The more I say, the less others learn. Failing is an essential part of learning—the discovery of what doesn’t work. By over-intervening in an attempt to prevent “preventable” mistakes, I was precluding my team members from what was essential to their learning and development. This went against my value of helping others grow, and my goal of building the best possible team to help the company succeed.
The more I say, the less I scale myself. Scaling companies is about scaling leadership: good enough decisions made, rapidly, no matter who’s making them. My behavior was shifting the burden of leadership: the more I spoke and drove, the less my team felt compelled to do so. This diminished my ability to scale as a leader, as you can’t (and shouldn’t) be everywhere. This went against my value of creating leaders (not followers), and my goal of helping the company scale its operations.
A former coach of mine once helped me see the distinction between values and beliefs. Values are lived beliefs. Beliefs are just that: beliefs. By acting against my values I was not living them, downgrading them to mere beliefs. That wasn’t acceptable, and it helped me clean up my act.
Everything is a skill. Everything can be improved as long as you have the will to work on it.
Whatever you’re trying to improve in yourself, the awareness-understanding-overcoming loop can help: What is really going on here? Why does this happen? What is the impact? And what can I do about it?
Clarify what your values are, and confront the brutal facts: are you really living up to them? It’s in the conflict between values, goals and behaviors that personal growth happens. Look closely. Act on it. Look again. Rinse. Repeat.
What about you? Do you have a process for self-improvement? Let us know in the comments. 🙂

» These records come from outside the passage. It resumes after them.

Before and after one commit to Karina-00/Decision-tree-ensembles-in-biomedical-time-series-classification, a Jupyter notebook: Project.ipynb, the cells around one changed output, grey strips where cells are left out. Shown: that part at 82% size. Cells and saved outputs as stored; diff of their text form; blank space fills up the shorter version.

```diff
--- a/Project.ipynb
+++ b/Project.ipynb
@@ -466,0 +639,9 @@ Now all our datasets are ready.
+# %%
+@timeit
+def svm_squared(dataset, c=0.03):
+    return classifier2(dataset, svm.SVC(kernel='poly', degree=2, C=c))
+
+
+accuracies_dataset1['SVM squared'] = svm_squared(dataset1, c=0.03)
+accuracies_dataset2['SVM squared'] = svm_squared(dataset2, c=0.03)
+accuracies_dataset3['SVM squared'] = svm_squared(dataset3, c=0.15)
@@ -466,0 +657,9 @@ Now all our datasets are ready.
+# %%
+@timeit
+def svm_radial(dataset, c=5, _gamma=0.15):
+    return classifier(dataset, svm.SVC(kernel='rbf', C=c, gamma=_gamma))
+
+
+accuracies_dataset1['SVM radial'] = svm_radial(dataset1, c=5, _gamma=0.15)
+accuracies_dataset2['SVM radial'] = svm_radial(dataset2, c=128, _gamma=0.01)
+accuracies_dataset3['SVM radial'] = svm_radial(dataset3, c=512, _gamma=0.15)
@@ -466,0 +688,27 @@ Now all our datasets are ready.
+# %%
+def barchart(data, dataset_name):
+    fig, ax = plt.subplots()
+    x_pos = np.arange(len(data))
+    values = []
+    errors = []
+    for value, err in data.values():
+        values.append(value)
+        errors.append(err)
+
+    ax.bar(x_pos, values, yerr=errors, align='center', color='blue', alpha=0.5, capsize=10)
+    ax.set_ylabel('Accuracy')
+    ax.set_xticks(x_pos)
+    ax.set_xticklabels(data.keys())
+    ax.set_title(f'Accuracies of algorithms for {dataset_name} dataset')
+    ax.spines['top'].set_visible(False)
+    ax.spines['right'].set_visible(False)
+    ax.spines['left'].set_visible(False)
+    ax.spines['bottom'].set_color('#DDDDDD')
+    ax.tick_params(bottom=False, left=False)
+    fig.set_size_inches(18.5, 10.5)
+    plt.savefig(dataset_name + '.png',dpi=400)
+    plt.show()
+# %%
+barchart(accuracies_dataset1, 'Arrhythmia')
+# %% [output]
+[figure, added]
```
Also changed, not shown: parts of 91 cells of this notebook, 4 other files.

See David Rock’s Quiet Leadership: Six Steps to Transforming Performance at Work, Susan Cain’s Quiet: The Power of Introverts in a World That Can't Stop Talking, and Jocelyn Davis’ The Art of Quiet Influence: Timeless Wisdom for Leading Without Authority for excellent takes on this topic.